Airlines often have problems like passenger baggage being lost, or flights getting delayed. They are betting on technology to help their customers as well as their employees.

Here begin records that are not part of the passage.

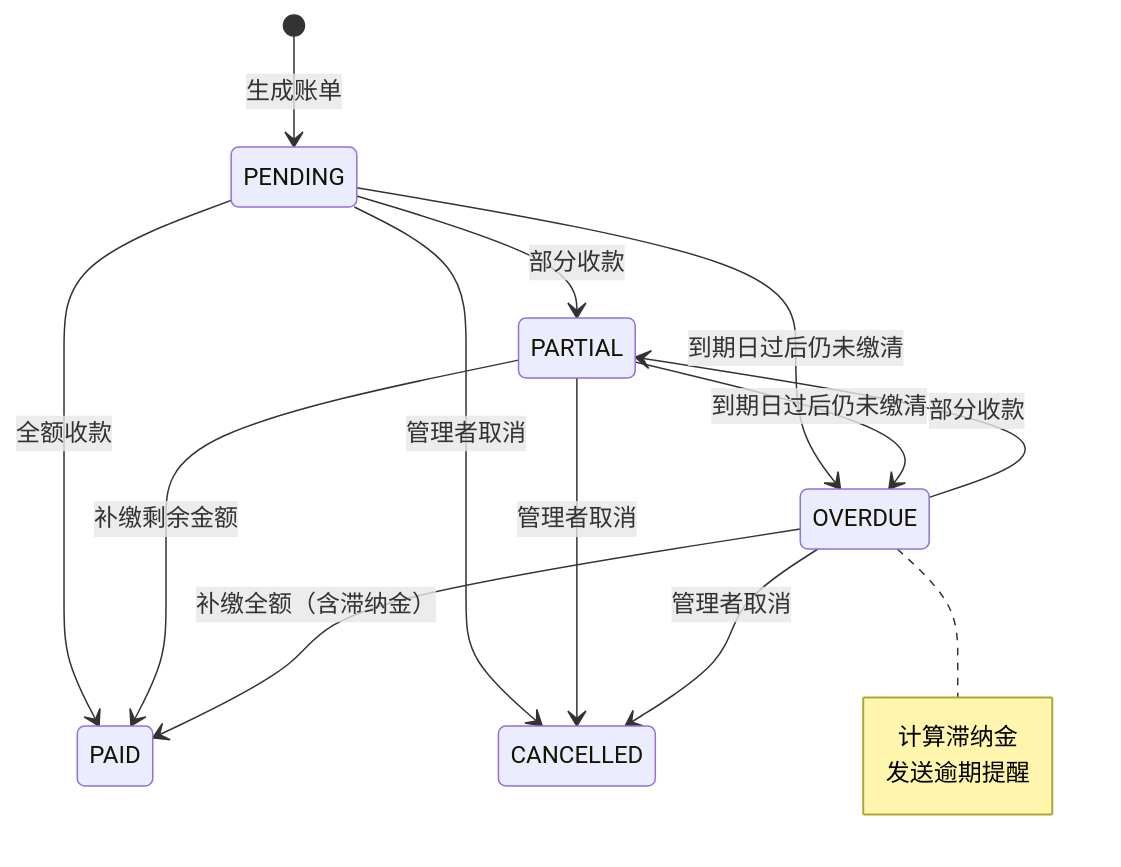
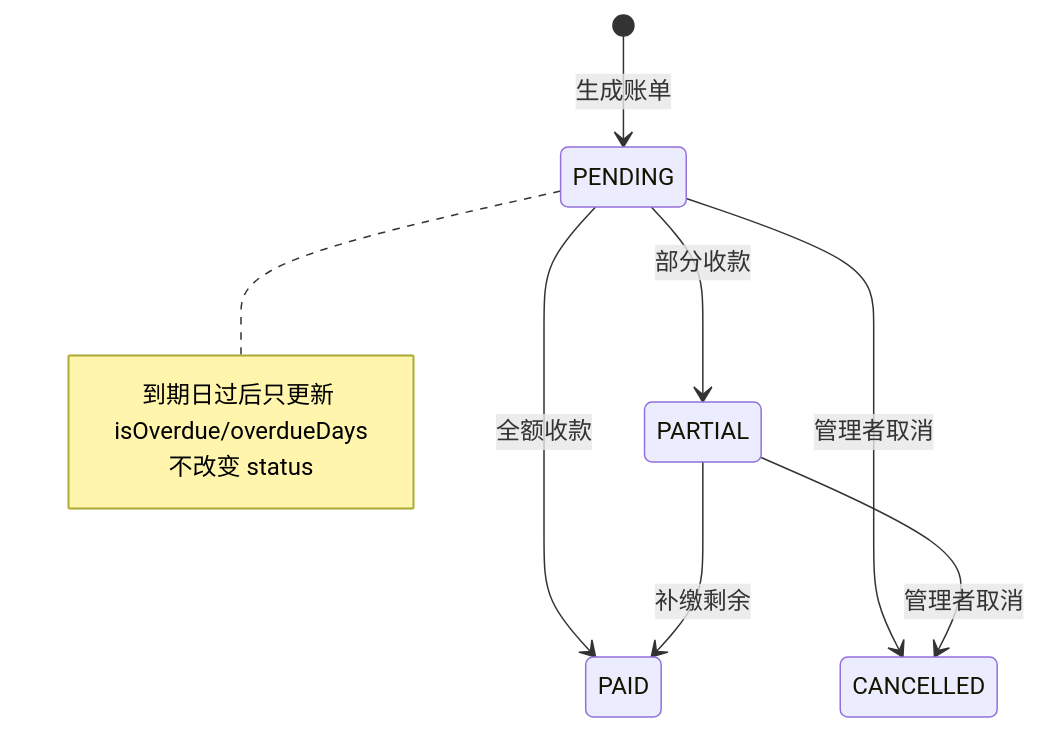
Before and after one commit to tyyt53909-create/tenant-management-system: the third of 5 diagrams in docs/04-状态机.md, drawn with Mermaid. The commit also changed other lines of this file and 29 other files, not shown here.

````diff
--- a/docs/04-状态机.md
+++ b/docs/04-状态机.md
@@ -263,23 +265,14 @@
 ```mermaid
 stateDiagram-v2
     [*] --> PENDING: 生成账单
-    
     PENDING --> PARTIAL: 部分收款
     PENDING --> PAID: 全额收款
-    PENDING --> OVERDUE: 到期日过后仍未缴清
-    
-    PARTIAL --> PAID: 补缴剩余金额
-    PARTIAL --> OVERDUE: 到期日过后仍未缴清
-    
-    OVERDUE --> PARTIAL: 部分收款
-    OVERDUE --> PAID: 补缴全额（含滞纳金）
-    
+    PARTIAL --> PAID: 补缴剩余
     PENDING --> CANCELLED: 管理者取消
     PARTIAL --> CANCELLED: 管理者取消
-    OVERDUE --> CANCELLED: 管理者取消
-    
-    note right of OVERDUE
-        计算滞纳金
-        发送逾期提醒
+
+    note right of PENDING
+        到期日过后只更新 isOverdue/overdueDays
+        不改变 status
     end note
 ```
````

Real-time customer data and new analytical tools using powerful computers are now being used to track baggage handling, predictive maintenance, inventory and cargo.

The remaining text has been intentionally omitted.